Recorded data:
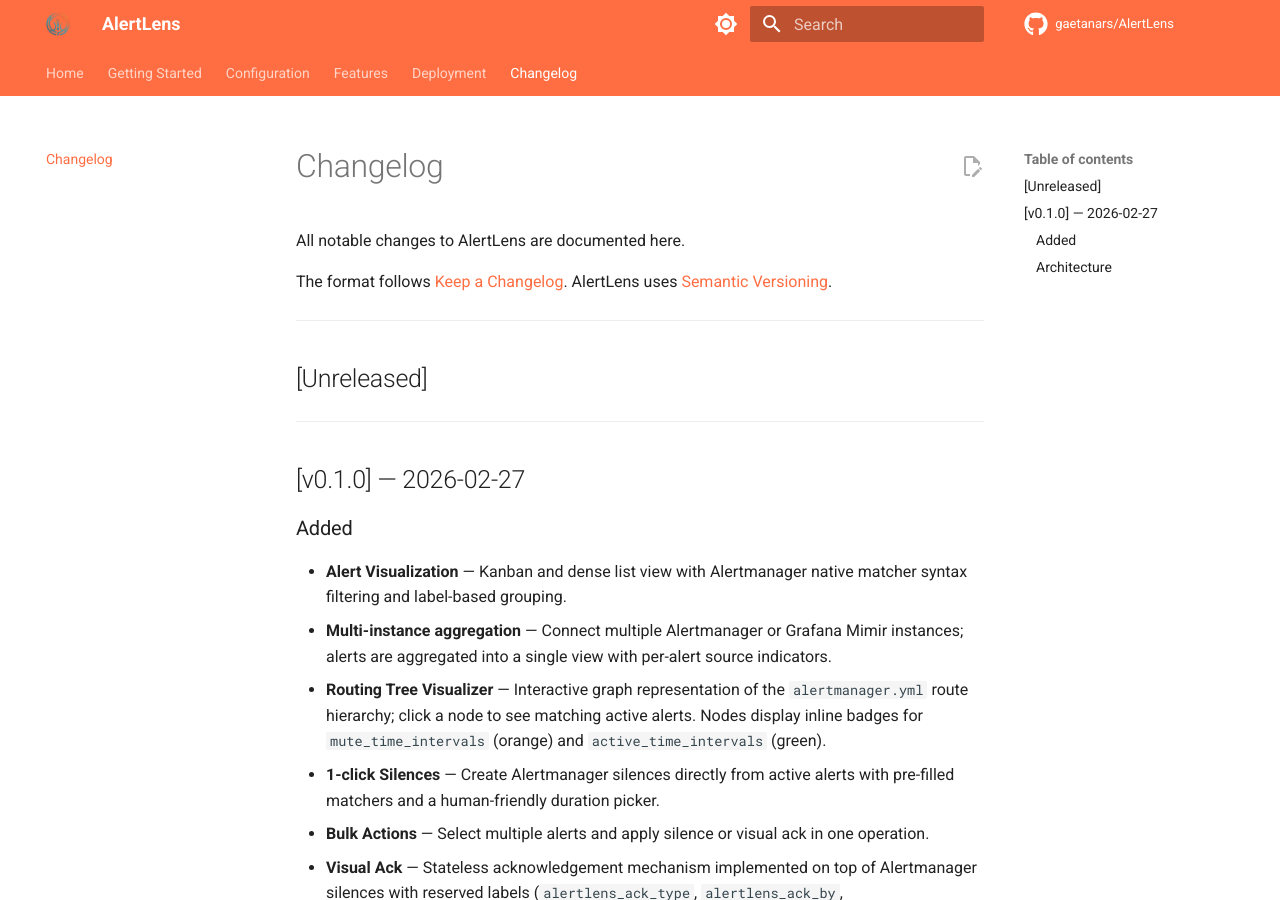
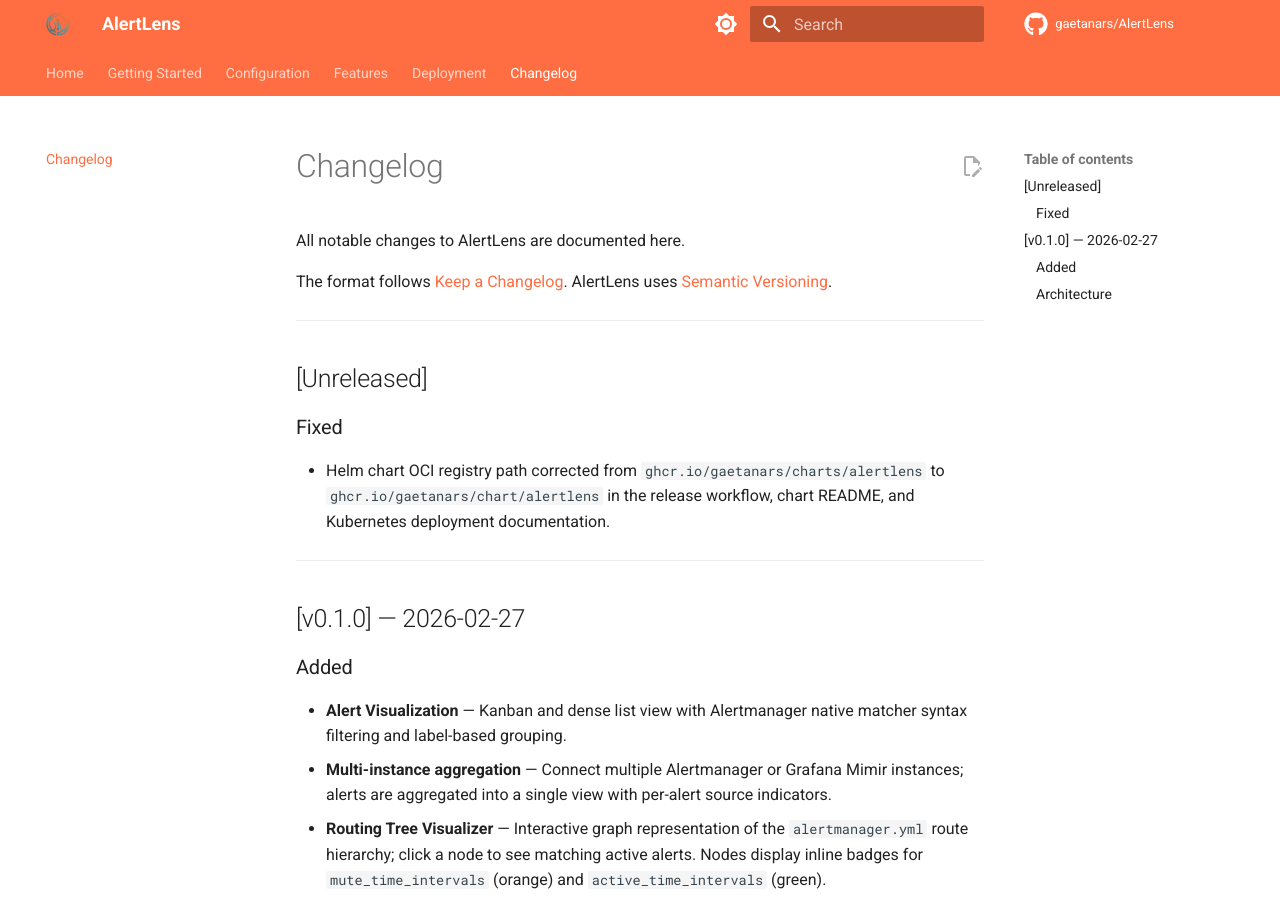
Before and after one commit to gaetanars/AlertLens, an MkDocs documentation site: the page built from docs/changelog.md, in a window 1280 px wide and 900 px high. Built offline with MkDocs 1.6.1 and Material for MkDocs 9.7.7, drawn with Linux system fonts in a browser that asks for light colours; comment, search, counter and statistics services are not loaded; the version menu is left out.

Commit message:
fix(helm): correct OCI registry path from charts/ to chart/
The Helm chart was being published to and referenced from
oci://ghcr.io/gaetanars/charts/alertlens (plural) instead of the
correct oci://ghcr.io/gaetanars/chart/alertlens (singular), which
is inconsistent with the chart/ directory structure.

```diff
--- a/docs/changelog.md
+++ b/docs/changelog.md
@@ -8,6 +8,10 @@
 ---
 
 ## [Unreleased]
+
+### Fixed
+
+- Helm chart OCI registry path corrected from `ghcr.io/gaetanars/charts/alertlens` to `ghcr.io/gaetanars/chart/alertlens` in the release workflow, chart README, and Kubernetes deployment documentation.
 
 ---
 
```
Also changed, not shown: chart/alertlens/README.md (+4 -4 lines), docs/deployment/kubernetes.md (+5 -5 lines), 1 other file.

--

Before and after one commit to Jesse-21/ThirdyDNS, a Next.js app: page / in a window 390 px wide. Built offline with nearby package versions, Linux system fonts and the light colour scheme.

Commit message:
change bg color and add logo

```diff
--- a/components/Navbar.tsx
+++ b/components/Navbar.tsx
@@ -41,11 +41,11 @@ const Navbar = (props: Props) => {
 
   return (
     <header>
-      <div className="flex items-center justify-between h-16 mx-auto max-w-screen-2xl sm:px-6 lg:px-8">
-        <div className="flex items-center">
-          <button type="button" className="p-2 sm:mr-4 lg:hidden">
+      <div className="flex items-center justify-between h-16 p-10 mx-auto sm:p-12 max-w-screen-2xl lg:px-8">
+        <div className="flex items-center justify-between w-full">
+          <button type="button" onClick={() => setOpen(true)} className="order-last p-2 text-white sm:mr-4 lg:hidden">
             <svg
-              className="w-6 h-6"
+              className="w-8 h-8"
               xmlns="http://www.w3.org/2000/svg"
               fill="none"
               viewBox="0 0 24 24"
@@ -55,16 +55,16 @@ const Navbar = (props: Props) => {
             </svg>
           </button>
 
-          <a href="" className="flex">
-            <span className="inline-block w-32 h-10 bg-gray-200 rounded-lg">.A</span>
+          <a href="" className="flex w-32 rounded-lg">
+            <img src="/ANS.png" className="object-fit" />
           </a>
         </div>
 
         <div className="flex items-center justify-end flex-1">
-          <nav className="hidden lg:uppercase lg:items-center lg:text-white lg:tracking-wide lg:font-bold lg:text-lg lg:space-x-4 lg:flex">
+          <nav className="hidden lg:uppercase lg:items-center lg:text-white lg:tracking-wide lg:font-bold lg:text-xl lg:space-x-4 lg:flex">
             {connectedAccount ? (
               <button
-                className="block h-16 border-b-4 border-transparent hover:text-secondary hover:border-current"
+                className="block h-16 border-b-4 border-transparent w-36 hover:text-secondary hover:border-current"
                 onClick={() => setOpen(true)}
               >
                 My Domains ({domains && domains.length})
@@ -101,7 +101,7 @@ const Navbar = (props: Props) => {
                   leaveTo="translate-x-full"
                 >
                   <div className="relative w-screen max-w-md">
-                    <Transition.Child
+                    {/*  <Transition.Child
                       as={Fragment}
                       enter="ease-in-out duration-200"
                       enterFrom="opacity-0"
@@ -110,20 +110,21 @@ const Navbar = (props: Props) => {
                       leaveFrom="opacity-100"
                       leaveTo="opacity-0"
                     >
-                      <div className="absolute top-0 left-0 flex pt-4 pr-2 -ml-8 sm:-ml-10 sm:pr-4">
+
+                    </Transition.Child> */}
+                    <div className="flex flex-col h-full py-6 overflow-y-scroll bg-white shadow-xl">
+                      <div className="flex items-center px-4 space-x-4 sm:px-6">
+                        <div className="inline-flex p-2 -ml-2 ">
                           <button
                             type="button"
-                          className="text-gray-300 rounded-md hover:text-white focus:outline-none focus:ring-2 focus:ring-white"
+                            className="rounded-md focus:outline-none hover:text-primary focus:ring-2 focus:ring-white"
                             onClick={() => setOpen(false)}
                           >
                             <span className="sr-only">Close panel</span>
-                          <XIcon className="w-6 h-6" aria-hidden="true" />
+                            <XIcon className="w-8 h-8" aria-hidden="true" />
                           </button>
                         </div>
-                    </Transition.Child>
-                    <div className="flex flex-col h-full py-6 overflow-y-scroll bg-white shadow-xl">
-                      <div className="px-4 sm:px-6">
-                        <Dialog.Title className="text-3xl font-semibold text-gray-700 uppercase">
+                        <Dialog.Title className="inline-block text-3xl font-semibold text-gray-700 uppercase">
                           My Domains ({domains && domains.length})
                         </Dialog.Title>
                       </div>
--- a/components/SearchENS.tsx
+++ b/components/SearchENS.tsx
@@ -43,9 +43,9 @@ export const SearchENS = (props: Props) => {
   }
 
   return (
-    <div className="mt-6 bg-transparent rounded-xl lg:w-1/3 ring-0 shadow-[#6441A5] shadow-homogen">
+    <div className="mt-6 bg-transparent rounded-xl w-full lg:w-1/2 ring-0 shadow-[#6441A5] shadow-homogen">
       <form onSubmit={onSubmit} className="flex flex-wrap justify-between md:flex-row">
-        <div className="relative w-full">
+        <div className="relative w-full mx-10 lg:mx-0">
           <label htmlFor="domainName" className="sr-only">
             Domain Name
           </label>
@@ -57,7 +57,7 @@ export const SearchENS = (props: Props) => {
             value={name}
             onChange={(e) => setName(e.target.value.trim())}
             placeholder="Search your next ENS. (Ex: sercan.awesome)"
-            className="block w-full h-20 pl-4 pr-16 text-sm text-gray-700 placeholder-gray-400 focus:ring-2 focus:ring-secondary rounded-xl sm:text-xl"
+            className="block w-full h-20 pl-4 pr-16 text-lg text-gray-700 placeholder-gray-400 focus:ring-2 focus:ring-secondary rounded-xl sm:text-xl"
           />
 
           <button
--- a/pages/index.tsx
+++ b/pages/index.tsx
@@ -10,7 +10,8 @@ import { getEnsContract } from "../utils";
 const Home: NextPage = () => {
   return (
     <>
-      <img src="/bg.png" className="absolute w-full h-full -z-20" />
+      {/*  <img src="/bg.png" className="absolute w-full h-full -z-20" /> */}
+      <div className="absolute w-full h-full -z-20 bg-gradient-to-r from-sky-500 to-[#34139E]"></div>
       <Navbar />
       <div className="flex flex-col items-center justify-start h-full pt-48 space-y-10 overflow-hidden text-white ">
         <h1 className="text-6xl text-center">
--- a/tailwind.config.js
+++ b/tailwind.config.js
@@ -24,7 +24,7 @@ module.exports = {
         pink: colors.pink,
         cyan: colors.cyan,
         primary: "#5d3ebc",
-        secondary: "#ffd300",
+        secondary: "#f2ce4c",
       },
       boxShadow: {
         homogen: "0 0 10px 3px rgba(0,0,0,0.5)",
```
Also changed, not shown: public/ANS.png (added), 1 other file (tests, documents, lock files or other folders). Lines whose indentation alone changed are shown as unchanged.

* * *

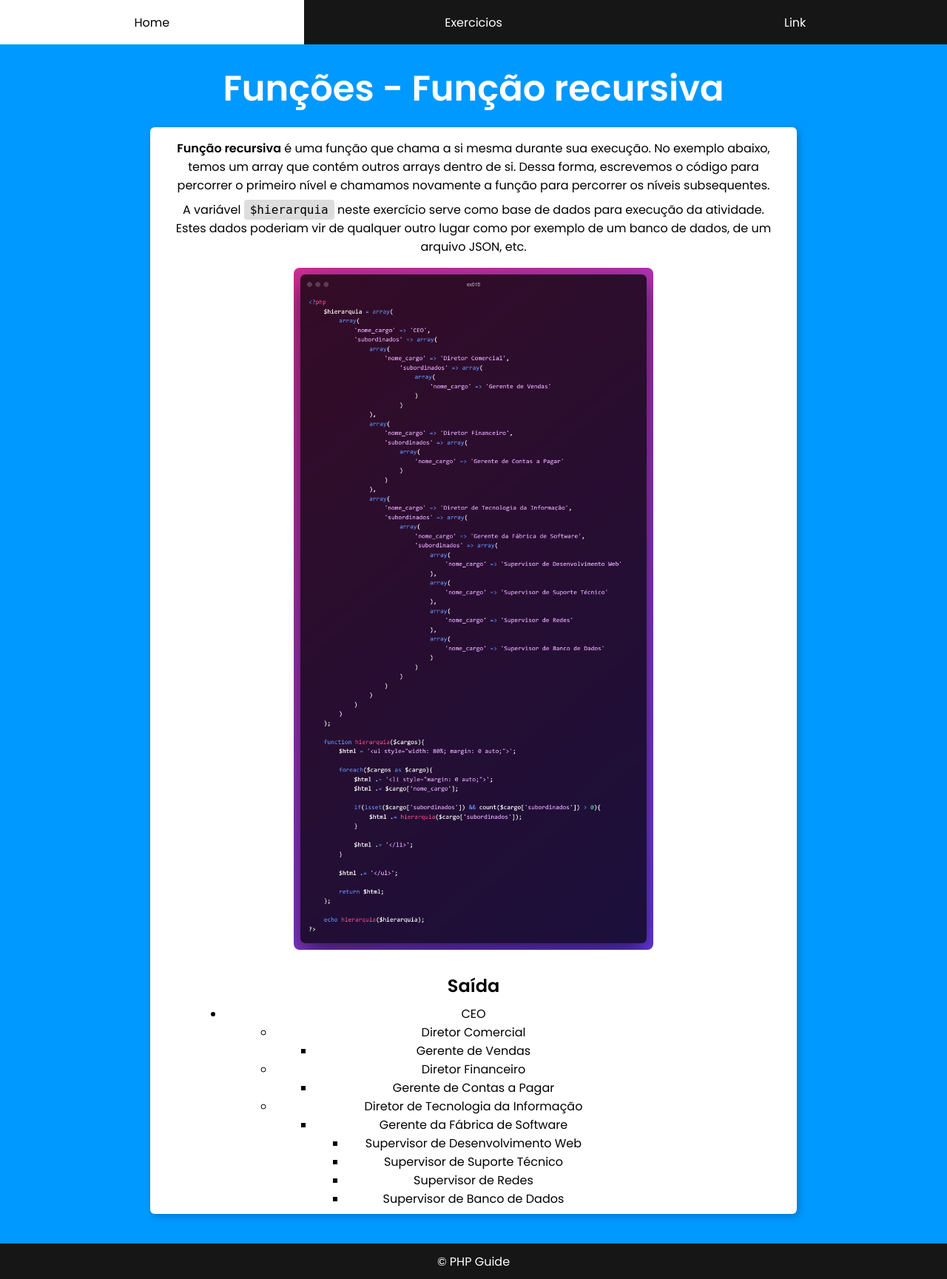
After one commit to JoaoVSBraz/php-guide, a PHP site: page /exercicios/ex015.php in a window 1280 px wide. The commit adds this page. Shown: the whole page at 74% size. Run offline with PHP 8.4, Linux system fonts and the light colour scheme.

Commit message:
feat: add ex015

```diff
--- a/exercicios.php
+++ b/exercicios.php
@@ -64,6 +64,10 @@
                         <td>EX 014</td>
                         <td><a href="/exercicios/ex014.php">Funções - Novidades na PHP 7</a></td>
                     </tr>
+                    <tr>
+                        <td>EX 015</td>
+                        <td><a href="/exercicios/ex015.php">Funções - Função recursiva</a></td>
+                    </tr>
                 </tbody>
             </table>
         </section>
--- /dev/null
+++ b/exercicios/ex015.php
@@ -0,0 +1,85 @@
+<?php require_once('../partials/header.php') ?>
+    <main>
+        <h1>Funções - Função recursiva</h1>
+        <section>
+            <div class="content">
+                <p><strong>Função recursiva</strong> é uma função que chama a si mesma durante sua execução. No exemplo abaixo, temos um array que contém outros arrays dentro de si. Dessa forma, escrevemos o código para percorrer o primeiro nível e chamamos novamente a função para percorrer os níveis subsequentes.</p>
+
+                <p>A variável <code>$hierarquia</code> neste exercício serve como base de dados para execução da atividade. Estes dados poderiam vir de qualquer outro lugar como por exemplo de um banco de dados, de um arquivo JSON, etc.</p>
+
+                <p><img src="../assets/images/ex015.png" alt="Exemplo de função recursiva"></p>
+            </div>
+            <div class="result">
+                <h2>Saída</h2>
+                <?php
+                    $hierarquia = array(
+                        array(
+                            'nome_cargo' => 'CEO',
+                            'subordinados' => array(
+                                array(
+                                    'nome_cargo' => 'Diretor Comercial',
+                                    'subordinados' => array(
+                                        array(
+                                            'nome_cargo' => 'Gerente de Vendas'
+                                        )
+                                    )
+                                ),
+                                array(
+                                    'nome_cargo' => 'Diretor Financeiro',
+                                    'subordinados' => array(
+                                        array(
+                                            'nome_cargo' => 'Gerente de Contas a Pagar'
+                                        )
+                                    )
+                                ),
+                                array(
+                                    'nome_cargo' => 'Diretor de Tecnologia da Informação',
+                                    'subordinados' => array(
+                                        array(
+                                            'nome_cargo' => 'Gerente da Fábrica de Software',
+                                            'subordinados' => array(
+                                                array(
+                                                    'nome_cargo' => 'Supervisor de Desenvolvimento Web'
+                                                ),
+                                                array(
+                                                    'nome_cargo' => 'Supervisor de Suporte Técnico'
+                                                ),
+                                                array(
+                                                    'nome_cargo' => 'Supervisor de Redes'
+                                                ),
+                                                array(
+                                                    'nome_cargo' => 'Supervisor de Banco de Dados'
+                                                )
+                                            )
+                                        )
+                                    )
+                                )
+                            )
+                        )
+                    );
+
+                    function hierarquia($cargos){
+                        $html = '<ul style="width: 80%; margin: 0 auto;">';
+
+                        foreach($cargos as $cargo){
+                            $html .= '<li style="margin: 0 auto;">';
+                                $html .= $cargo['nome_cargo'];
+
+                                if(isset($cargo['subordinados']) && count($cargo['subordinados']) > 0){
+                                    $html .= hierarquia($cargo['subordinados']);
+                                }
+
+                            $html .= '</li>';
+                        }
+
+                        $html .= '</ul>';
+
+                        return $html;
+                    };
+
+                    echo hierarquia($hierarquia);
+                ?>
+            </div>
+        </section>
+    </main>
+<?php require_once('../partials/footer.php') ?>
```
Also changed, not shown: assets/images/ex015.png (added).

WORK TO BE COMPLETED:
In the data above, retype exactly and only the lines between the one holding "Before and after one commit to gaetanars/AlertLens, an" and the one holding "oci://ghcr.io/gaetanars/chart/alertlens (singular), which", inclusive.

OUTPUT FOR THIS EXERCISE:
Before and after one commit to gaetanars/AlertLens, an MkDocs documentation site: the page built from docs/changelog.md, in a window 1280 px wide and 900 px high. Built offline with MkDocs 1.6.1 and Material for MkDocs 9.7.7, drawn with Linux system fonts in a browser that asks for light colours; comment, search, counter and statistics services are not loaded; the version menu is left out.

Commit message:
fix(helm): correct OCI registry path from charts/ to chart/
The Helm chart was being published to and referenced from
oci://ghcr.io/gaetanars/charts/alertlens (plural) instead of the
correct oci://ghcr.io/gaetanars/chart/alertlens (singular), which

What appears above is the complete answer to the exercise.